[Data records]

━━━━━━

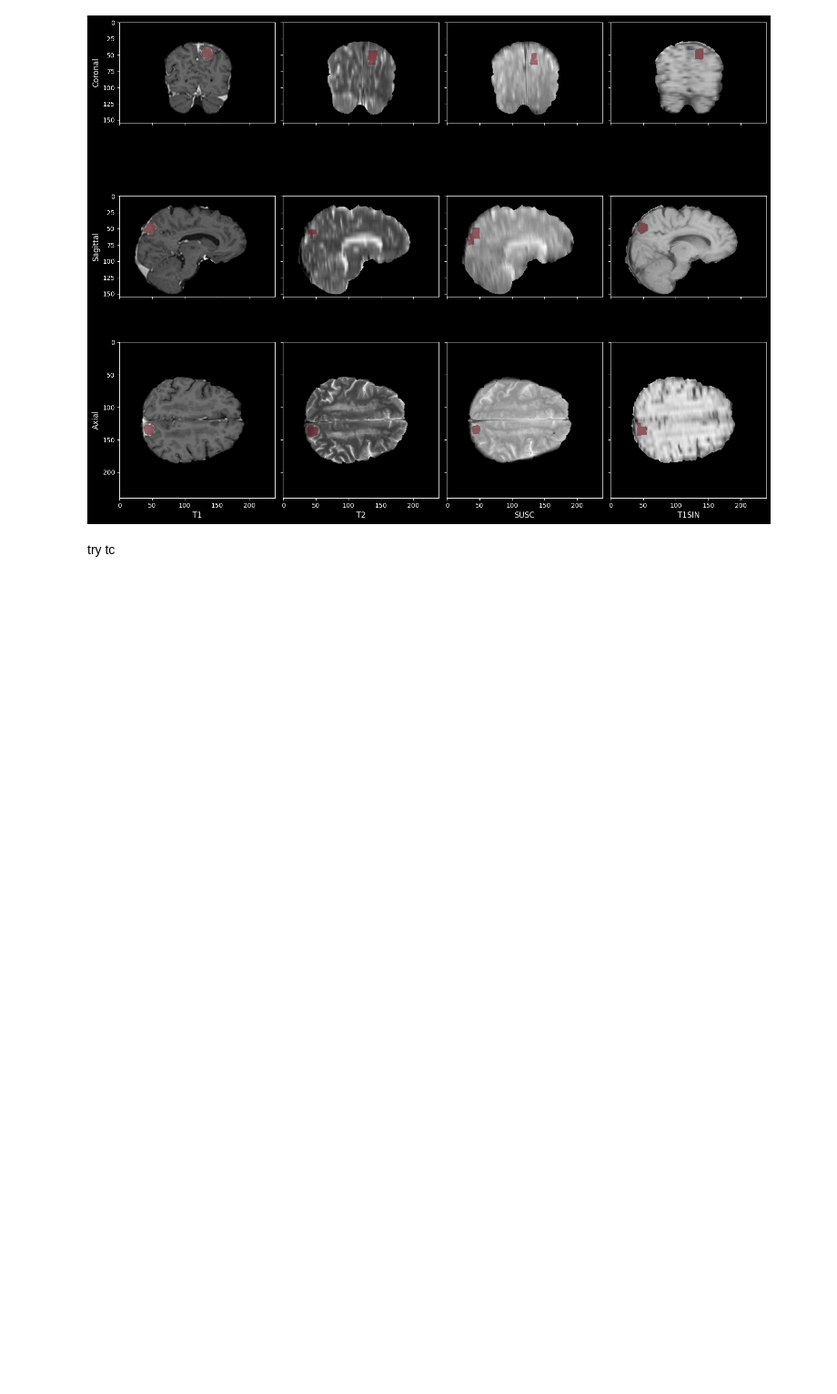
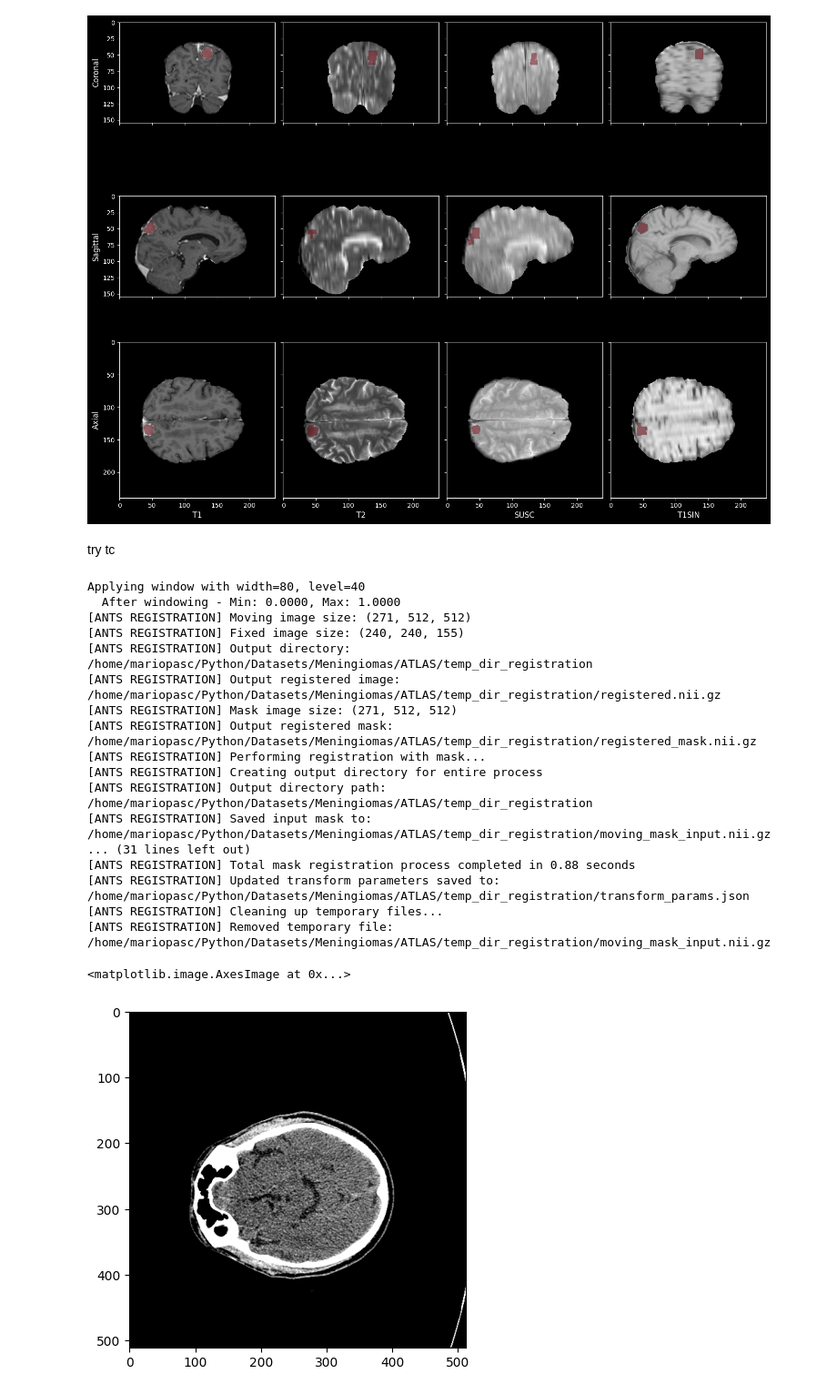
Before and after one commit to MarioPasc/Meningioma, a Jupyter notebook: scripts/dataset/normalization_results.ipynb, the cells around one changed output. Shown at 91% size. Cells and saved outputs as stored; diff of their text form; code cells hidden in the pictures; blank space fills up the shorter version.

Commit message:
Try TC registering to T1

```diff
--- a/scripts/dataset/normalization_results.ipynb
+++ b/scripts/dataset/normalization_results.ipynb
@@ -168,0 +165,44 @@ TC_PATH = /home/mariopasc/Python/Datasets/Meningiomas/Meningioma_Adquisition/TC/
+# %%
+import nrrd
+
+from Meningioma.external.surfa.docs import conf
+from Meningioma.preprocessing.tools.remove_extra_channels import remove_first_channel
+from Meningioma.preprocessing.tools.nrrd_to_nifti import nifti_write_3d
+from Meningioma.preprocessing.tools.casting import cast_volume_and_mask
+from Meningioma.preprocessing.tools.hu_window import apply_window
+from Meningioma.preprocessing.tools.skull_stripping.fsl_bet import fsl_bet_brain_extraction
+from Meningioma.preprocessing.tools.registration.ants_registration import register_image_to_sri24
+
+TC_PATH = "/home/mariopasc/Python/Datasets/Meningiomas/Meningioma_Adquisition/TC/P1"
+
+OUT = "/home/mariopasc/Python/Datasets/Meningiomas"
+
+tc_image, hdr = nrrd.read(os.path.join(TC_PATH, "TC_P1.nrrd"))
+mask, hdr = nrrd.read(os.path.join(TC_PATH, "TC_P1_seg.nrrd"))
+tc_image = apply_window(sitk.GetImageFromArray(tc_image),
+                        window_level=40,
+                        window_width=80, verbose=True)
+
+tc_image_registered, mask, transforms = register_image_to_sri24(moving_image=tc_image, moving_mask=sitk.GetImageFromArray(mask),
+                                   config_path="/home/mariopasc/Python/Projects/Meningioma/src/Meningioma/preprocessing/configs/registration_sri24.yaml",
+                                   verbose=True)
+# %% [output]
+Applying window with width=80, level=40
+  After windowing - Min: 0.0000, Max: 1.0000
+[ANTS REGISTRATION] Moving image size: (271, 512, 512)
+[ANTS REGISTRATION] Fixed image size: (240, 240, 155)
+[ANTS REGISTRATION] Output directory: /home/mariopasc/Python/Datasets/Meningiomas/ATLAS/temp_dir_registration
+[ANTS REGISTRATION] Output registered image: /home/mariopasc/Python/Datasets/Meningiomas/ATLAS/temp_dir_registration/registered.nii.gz
+[ANTS REGISTRATION] Mask image size: (271, 512, 512)
+[ANTS REGISTRATION] Output registered mask: /home/mariopasc/Python/Datasets/Meningiomas/ATLAS/temp_dir_registration/registered_mask.nii.gz
+[ANTS REGISTRATION] Performing registration with mask...
+[ANTS REGISTRATION] Creating output directory for entire process
+[ANTS REGISTRATION] Output directory path: /home/mariopasc/Python/Datasets/Meningiomas/ATLAS/temp_dir_registration
+[ANTS REGISTRATION] Saved input mask to: /home/mariopasc/Python/Datasets/Meningiomas/ATLAS/temp_dir_registration/moving_mask_input.nii.gz
+... (31 lines left out)
+[ANTS REGISTRATION] Total mask registration process completed in 0.88 seconds
+[ANTS REGISTRATION] Updated transform parameters saved to: /home/mariopasc/Python/Datasets/Meningiomas/ATLAS/temp_dir_registration/transform_params.json
+[ANTS REGISTRATION] Cleaning up temporary files...
+[ANTS REGISTRATION] Removed temporary file: /home/mariopasc/Python/Datasets/Meningiomas/ATLAS/temp_dir_registration/moving_mask_input.nii.gz
+<matplotlib.image.AxesImage at 0x...>
+[figure, added]
```
Also changed, not shown: parts of 2 cells of this notebook.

━━━━━━

_Work to be completed_
Go through the entries above and copy each line holding the string "import".

_Answer box_
+import nrrd
+from Meningioma.external.surfa.docs import conf
+from Meningioma.preprocessing.tools.remove_extra_channels import remove_first_channel
+from Meningioma.preprocessing.tools.nrrd_to_nifti import nifti_write_3d
+from Meningioma.preprocessing.tools.casting import cast_volume_and_mask
+from Meningioma.preprocessing.tools.hu_window import apply_window
+from Meningioma.preprocessing.tools.skull_stripping.fsl_bet import fsl_bet_brain_extraction
+from Meningioma.preprocessing.tools.registration.ants_registration import register_image_to_sri24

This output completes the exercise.